*** Block opens ***

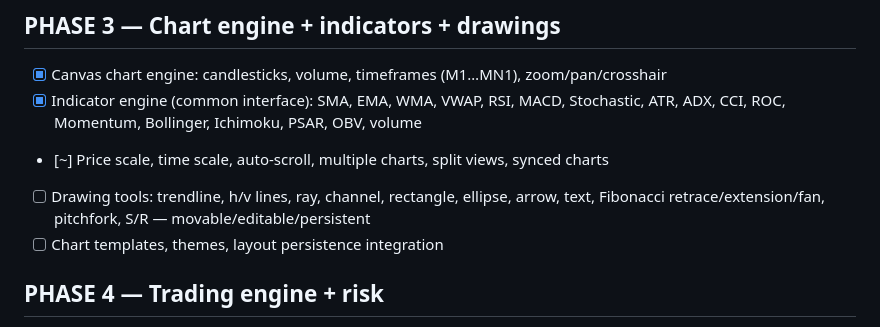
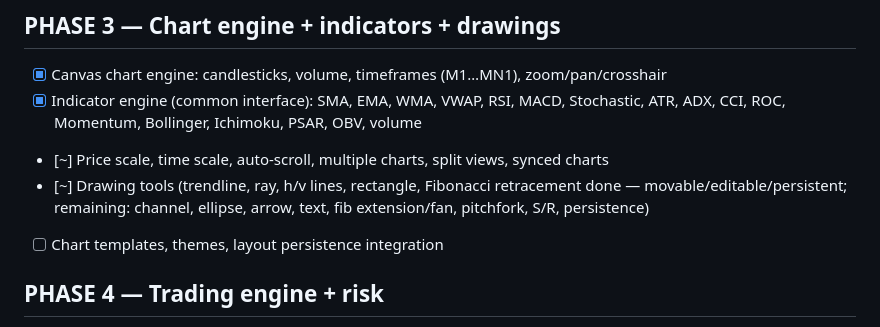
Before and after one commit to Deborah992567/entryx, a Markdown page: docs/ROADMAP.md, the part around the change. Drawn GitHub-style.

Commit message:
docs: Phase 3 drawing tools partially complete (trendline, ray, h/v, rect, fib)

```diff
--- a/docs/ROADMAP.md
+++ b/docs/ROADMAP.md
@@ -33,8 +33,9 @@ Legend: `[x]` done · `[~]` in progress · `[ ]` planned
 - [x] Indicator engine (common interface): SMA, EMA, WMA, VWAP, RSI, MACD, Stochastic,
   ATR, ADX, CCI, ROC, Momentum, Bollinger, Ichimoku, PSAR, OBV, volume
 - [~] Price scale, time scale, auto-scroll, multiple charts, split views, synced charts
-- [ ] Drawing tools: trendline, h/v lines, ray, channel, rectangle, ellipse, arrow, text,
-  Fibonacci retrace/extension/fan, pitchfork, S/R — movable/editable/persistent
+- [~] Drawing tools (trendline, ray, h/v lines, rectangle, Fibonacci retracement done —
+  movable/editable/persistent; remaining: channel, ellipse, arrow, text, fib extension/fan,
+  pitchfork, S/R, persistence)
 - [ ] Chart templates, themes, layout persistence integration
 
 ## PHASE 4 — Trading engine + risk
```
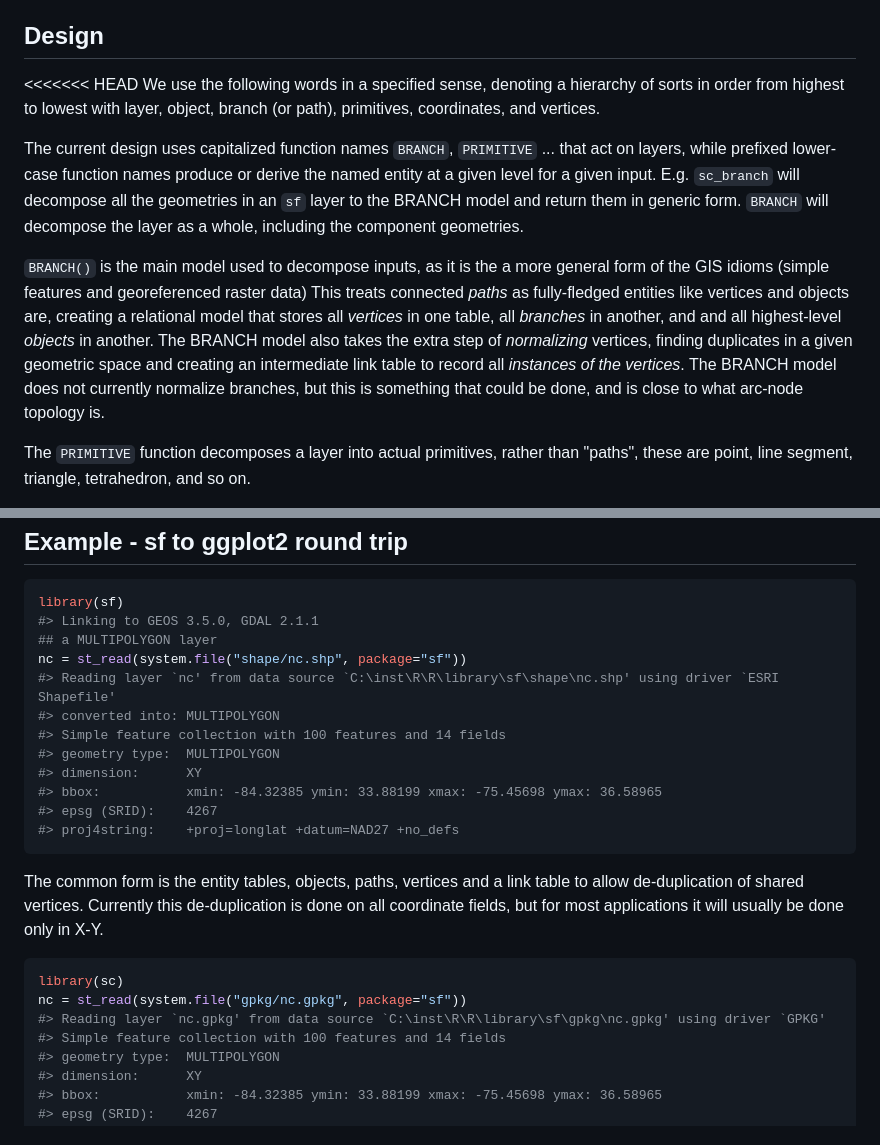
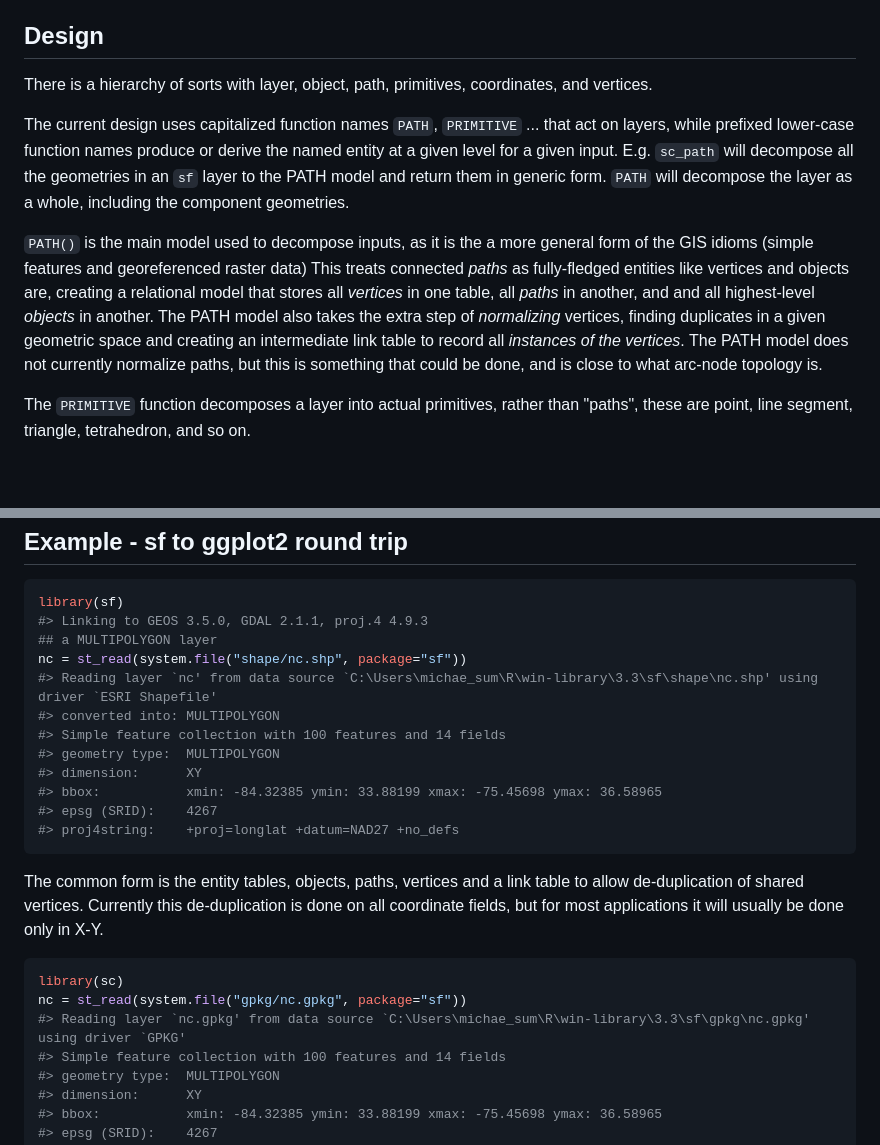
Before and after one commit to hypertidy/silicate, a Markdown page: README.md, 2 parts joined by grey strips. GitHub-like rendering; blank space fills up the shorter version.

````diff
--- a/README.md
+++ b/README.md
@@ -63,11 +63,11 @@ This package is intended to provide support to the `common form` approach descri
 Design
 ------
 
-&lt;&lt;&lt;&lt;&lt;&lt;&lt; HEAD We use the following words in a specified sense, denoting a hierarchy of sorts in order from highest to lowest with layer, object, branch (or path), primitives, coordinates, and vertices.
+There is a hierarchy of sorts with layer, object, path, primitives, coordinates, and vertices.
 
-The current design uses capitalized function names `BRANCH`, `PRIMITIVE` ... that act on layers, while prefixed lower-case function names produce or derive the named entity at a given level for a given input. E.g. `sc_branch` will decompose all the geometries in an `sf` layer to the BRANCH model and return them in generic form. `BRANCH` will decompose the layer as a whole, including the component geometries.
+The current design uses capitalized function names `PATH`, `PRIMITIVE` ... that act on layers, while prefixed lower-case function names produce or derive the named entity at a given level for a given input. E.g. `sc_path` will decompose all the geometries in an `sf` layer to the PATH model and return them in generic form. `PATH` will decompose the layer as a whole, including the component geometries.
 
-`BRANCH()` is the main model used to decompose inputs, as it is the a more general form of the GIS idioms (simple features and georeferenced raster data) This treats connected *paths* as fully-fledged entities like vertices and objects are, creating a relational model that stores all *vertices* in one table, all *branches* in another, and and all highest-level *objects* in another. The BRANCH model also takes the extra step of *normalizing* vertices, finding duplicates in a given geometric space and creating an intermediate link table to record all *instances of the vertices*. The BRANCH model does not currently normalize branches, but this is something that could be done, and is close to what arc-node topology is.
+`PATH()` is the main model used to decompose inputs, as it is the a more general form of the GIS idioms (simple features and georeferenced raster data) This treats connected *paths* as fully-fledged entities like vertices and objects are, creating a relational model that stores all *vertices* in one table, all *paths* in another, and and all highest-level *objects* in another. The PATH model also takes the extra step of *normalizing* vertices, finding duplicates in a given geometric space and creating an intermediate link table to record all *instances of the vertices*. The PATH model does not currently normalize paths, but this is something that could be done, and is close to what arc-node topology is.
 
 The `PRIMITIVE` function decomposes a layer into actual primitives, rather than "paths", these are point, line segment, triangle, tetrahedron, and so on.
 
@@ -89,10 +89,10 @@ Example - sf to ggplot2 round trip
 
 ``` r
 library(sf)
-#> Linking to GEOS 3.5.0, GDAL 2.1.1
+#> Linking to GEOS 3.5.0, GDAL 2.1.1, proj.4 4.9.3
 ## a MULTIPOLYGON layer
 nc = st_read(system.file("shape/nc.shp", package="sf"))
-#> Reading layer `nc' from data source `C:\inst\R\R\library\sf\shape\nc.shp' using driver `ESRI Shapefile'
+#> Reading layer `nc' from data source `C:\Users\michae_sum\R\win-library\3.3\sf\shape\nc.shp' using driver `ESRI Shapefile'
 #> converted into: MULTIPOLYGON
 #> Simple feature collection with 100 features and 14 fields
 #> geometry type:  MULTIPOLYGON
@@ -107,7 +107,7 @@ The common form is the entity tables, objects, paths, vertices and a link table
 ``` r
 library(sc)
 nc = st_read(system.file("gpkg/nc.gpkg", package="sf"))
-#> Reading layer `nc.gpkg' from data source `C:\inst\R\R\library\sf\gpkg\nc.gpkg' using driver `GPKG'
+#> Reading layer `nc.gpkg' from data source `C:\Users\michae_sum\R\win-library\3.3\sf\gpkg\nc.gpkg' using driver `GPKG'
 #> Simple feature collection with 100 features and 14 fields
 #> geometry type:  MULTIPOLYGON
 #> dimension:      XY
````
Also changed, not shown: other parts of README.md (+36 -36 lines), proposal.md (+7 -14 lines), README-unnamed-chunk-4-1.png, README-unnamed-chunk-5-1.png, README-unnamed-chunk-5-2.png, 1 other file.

*** Block closes ***

About this task - What is the number of lines in the entries above that hold the string "trendline"? Please state that number alone.

Answer section - 3